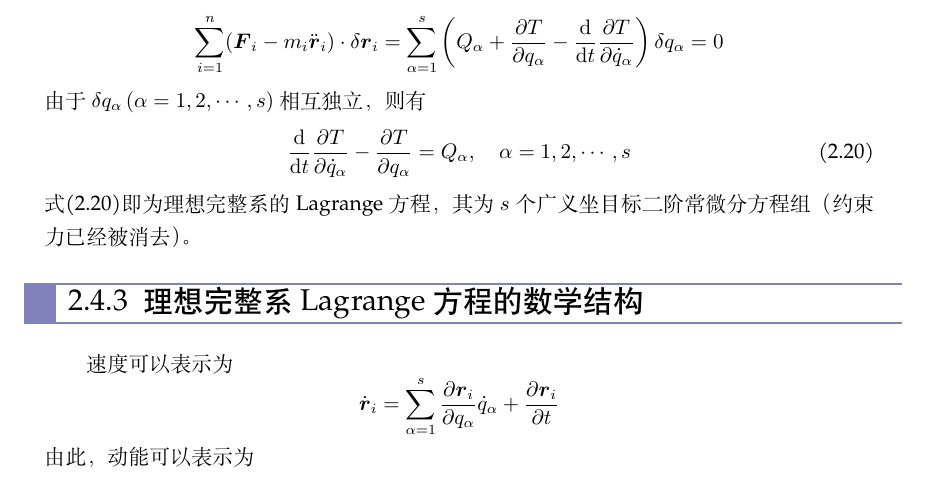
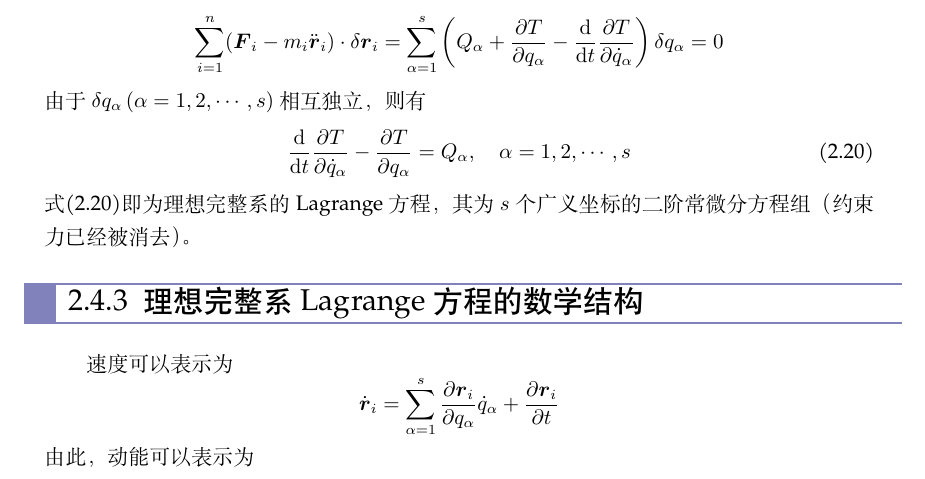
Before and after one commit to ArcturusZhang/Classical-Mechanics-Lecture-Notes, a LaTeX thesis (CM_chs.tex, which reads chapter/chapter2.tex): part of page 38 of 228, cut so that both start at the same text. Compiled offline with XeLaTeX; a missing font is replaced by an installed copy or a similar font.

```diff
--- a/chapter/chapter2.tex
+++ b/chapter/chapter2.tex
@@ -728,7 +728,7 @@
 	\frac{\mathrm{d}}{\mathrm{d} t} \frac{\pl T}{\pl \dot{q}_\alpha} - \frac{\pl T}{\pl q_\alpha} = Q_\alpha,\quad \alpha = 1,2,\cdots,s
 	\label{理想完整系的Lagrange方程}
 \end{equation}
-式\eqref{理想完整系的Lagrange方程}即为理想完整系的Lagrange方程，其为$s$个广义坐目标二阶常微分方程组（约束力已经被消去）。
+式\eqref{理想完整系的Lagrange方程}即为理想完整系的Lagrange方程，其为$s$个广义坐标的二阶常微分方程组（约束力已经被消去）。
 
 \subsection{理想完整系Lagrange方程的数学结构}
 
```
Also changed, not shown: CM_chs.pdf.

## TASK ITEM
The expected result is the complete listing above, printed exactly, with no pictures.

## COMPLETED EXERCISE
Before and after one commit to ArcturusZhang/Classical-Mechanics-Lecture-Notes, a LaTeX thesis (CM_chs.tex, which reads chapter/chapter2.tex): part of page 38 of 228, cut so that both start at the same text. Compiled offline with XeLaTeX; a missing font is replaced by an installed copy or a similar font.

```diff
--- a/chapter/chapter2.tex
+++ b/chapter/chapter2.tex
@@ -728,7 +728,7 @@
 	\frac{\mathrm{d}}{\mathrm{d} t} \frac{\pl T}{\pl \dot{q}_\alpha} - \frac{\pl T}{\pl q_\alpha} = Q_\alpha,\quad \alpha = 1,2,\cdots,s
 	\label{理想完整系的Lagrange方程}
 \end{equation}
-式\eqref{理想完整系的Lagrange方程}即为理想完整系的Lagrange方程，其为$s$个广义坐目标二阶常微分方程组（约束力已经被消去）。
+式\eqref{理想完整系的Lagrange方程}即为理想完整系的Lagrange方程，其为$s$个广义坐标的二阶常微分方程组（约束力已经被消去）。
 
 \subsection{理想完整系Lagrange方程的数学结构}
 
```
Also changed, not shown: CM_chs.pdf.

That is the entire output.